Problem requirements:
Scan the material below and copy every line holding the word "will".

Input records:

————

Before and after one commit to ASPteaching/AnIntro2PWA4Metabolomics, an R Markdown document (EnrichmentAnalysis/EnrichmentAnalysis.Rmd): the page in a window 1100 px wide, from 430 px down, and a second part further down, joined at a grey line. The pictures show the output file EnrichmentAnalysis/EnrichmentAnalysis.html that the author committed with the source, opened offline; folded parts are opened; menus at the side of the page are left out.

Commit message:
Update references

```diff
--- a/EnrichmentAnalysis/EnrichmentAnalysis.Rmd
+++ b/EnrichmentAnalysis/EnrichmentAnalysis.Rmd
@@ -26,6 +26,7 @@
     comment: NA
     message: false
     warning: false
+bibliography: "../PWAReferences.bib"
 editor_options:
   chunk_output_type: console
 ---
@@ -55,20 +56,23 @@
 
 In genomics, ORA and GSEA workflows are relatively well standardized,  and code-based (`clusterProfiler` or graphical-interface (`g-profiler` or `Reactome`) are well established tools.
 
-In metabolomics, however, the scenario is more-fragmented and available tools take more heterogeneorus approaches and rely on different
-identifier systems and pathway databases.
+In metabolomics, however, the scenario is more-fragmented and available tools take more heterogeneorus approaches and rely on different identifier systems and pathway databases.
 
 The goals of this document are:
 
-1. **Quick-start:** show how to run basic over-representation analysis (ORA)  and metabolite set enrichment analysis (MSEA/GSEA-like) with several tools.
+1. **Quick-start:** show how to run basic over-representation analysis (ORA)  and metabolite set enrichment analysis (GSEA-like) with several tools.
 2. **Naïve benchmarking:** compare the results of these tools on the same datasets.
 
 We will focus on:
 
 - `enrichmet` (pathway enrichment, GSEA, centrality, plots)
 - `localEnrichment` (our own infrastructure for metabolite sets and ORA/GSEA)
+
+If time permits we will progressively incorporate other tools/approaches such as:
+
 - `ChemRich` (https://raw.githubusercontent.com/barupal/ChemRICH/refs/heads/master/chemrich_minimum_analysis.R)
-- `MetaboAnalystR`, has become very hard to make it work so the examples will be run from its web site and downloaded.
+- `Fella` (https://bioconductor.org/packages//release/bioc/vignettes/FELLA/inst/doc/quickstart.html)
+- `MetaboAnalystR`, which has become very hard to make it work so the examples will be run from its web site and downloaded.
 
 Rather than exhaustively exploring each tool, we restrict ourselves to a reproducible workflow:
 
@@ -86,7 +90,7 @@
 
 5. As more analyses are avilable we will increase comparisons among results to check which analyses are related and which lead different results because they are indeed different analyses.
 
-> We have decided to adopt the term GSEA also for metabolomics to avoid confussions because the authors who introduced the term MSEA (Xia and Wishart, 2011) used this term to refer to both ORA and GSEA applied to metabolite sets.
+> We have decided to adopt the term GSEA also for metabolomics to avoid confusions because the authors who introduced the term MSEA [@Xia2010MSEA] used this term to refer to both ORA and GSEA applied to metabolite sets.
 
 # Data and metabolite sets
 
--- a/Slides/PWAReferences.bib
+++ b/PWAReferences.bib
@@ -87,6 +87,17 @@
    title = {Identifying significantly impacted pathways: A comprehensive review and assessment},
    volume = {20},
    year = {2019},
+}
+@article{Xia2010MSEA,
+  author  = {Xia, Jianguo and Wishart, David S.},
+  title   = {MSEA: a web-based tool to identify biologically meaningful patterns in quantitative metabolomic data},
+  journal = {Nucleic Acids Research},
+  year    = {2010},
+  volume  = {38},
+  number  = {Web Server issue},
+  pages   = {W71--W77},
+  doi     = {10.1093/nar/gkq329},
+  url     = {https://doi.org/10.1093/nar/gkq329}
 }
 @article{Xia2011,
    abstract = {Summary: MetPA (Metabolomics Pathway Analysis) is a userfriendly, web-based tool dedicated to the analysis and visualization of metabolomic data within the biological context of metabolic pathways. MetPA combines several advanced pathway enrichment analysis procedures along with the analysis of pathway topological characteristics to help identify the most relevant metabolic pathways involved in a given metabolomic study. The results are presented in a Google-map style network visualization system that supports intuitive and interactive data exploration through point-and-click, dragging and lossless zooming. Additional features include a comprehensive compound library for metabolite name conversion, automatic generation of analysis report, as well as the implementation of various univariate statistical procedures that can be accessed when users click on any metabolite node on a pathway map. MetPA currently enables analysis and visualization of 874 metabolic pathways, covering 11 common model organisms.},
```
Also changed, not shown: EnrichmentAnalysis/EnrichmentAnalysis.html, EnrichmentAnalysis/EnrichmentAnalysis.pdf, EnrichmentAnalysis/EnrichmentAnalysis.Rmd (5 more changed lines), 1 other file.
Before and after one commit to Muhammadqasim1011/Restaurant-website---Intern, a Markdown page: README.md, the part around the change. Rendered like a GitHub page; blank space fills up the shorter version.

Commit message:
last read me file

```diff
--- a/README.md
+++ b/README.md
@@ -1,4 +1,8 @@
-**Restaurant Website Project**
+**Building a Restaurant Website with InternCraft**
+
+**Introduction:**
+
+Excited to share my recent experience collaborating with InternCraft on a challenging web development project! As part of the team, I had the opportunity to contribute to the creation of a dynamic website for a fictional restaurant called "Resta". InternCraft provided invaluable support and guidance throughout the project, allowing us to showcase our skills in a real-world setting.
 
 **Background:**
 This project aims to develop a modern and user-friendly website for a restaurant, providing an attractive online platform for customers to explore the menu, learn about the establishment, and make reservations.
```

————

Finished task:
 We will focus on:
+If time permits we will progressively incorporate other tools/approaches such as:
-- `MetaboAnalystR`, has become very hard to make it work so the examples will be run from its web site and downloaded.
+- `MetaboAnalystR`, which has become very hard to make it work so the examples will be run from its web site and downloaded.
 5. As more analyses are avilable we will increase comparisons among results to check which analyses are related and which lead different results because they are indeed different analyses.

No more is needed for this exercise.